(Beginning of Information)

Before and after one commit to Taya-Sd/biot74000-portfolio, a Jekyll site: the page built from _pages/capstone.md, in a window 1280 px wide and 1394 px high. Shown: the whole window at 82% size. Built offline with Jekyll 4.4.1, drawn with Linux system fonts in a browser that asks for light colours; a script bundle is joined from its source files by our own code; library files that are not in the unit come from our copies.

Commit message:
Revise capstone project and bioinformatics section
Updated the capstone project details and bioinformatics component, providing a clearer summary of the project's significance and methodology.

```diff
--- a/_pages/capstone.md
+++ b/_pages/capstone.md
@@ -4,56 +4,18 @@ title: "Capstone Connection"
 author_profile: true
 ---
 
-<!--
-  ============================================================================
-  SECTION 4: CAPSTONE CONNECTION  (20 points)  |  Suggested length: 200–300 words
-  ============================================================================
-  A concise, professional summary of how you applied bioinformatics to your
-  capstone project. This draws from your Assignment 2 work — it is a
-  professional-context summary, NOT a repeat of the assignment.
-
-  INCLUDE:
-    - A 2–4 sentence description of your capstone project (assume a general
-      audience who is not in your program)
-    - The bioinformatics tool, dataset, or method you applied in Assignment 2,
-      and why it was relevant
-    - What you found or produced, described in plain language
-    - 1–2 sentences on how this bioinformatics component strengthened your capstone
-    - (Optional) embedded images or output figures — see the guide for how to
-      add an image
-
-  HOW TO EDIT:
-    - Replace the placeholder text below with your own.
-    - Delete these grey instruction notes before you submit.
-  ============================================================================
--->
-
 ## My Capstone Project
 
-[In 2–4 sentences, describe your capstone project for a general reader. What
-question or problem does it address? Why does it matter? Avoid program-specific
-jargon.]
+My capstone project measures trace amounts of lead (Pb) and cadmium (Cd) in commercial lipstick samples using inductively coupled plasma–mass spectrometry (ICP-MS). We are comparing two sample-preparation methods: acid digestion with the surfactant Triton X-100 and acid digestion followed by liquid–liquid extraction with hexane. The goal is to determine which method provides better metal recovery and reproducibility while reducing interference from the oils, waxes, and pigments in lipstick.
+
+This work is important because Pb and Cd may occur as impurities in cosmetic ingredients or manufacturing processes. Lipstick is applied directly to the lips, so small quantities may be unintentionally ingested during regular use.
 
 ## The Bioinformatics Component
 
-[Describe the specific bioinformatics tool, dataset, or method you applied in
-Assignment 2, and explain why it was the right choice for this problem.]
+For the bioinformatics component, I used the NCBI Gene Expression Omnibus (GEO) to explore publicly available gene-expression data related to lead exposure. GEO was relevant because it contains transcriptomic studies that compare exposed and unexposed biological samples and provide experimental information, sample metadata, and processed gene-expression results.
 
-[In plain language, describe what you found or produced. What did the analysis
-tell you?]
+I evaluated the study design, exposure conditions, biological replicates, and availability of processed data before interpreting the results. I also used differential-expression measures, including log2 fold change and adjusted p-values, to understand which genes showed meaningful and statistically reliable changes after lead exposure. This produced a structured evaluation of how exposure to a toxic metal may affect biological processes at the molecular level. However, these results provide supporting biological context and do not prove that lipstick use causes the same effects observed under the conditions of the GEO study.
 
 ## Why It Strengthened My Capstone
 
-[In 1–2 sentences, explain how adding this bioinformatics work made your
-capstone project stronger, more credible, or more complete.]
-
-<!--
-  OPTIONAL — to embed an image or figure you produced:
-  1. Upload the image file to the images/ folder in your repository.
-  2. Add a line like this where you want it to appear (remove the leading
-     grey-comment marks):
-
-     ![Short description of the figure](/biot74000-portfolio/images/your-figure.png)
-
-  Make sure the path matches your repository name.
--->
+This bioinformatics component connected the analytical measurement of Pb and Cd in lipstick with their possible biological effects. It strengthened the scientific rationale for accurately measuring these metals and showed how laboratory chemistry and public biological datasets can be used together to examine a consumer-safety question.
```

(End of Information)

What you need to do
Would you retype all of the data exactly as shown?

Solved problem
Before and after one commit to Taya-Sd/biot74000-portfolio, a Jekyll site: the page built from _pages/capstone.md, in a window 1280 px wide and 1394 px high. Shown: the whole window at 82% size. Built offline with Jekyll 4.4.1, drawn with Linux system fonts in a browser that asks for light colours; a script bundle is joined from its source files by our own code; library files that are not in the unit come from our copies.

Commit message:
Revise capstone project and bioinformatics section
Updated the capstone project details and bioinformatics component, providing a clearer summary of the project's significance and methodology.

```diff
--- a/_pages/capstone.md
+++ b/_pages/capstone.md
@@ -4,56 +4,18 @@ title: "Capstone Connection"
 author_profile: true
 ---
 
-<!--
-  ============================================================================
-  SECTION 4: CAPSTONE CONNECTION  (20 points)  |  Suggested length: 200–300 words
-  ============================================================================
-  A concise, professional summary of how you applied bioinformatics to your
-  capstone project. This draws from your Assignment 2 work — it is a
-  professional-context summary, NOT a repeat of the assignment.
-
-  INCLUDE:
-    - A 2–4 sentence description of your capstone project (assume a general
-      audience who is not in your program)
-    - The bioinformatics tool, dataset, or method you applied in Assignment 2,
-      and why it was relevant
-    - What you found or produced, described in plain language
-    - 1–2 sentences on how this bioinformatics component strengthened your capstone
-    - (Optional) embedded images or output figures — see the guide for how to
-      add an image
-
-  HOW TO EDIT:
-    - Replace the placeholder text below with your own.
-    - Delete these grey instruction notes before you submit.
-  ============================================================================
--->
-
 ## My Capstone Project
 
-[In 2–4 sentences, describe your capstone project for a general reader. What
-question or problem does it address? Why does it matter? Avoid program-specific
-jargon.]
+My capstone project measures trace amounts of lead (Pb) and cadmium (Cd) in commercial lipstick samples using inductively coupled plasma–mass spectrometry (ICP-MS). We are comparing two sample-preparation methods: acid digestion with the surfactant Triton X-100 and acid digestion followed by liquid–liquid extraction with hexane. The goal is to determine which method provides better metal recovery and reproducibility while reducing interference from the oils, waxes, and pigments in lipstick.
+
+This work is important because Pb and Cd may occur as impurities in cosmetic ingredients or manufacturing processes. Lipstick is applied directly to the lips, so small quantities may be unintentionally ingested during regular use.
 
 ## The Bioinformatics Component
 
-[Describe the specific bioinformatics tool, dataset, or method you applied in
-Assignment 2, and explain why it was the right choice for this problem.]
+For the bioinformatics component, I used the NCBI Gene Expression Omnibus (GEO) to explore publicly available gene-expression data related to lead exposure. GEO was relevant because it contains transcriptomic studies that compare exposed and unexposed biological samples and provide experimental information, sample metadata, and processed gene-expression results.
 
-[In plain language, describe what you found or produced. What did the analysis
-tell you?]
+I evaluated the study design, exposure conditions, biological replicates, and availability of processed data before interpreting the results. I also used differential-expression measures, including log2 fold change and adjusted p-values, to understand which genes showed meaningful and statistically reliable changes after lead exposure. This produced a structured evaluation of how exposure to a toxic metal may affect biological processes at the molecular level. However, these results provide supporting biological context and do not prove that lipstick use causes the same effects observed under the conditions of the GEO study.
 
 ## Why It Strengthened My Capstone
 
-[In 1–2 sentences, explain how adding this bioinformatics work made your
-capstone project stronger, more credible, or more complete.]
-
-<!--
-  OPTIONAL — to embed an image or figure you produced:
-  1. Upload the image file to the images/ folder in your repository.
-  2. Add a line like this where you want it to appear (remove the leading
-     grey-comment marks):
-
-     ![Short description of the figure](/biot74000-portfolio/images/your-figure.png)
-
-  Make sure the path matches your repository name.
--->
+This bioinformatics component connected the analytical measurement of Pb and Cd in lipstick with their possible biological effects. It strengthened the scientific rationale for accurately measuring these metals and showed how laboratory chemistry and public biological datasets can be used together to examine a consumer-safety question.
```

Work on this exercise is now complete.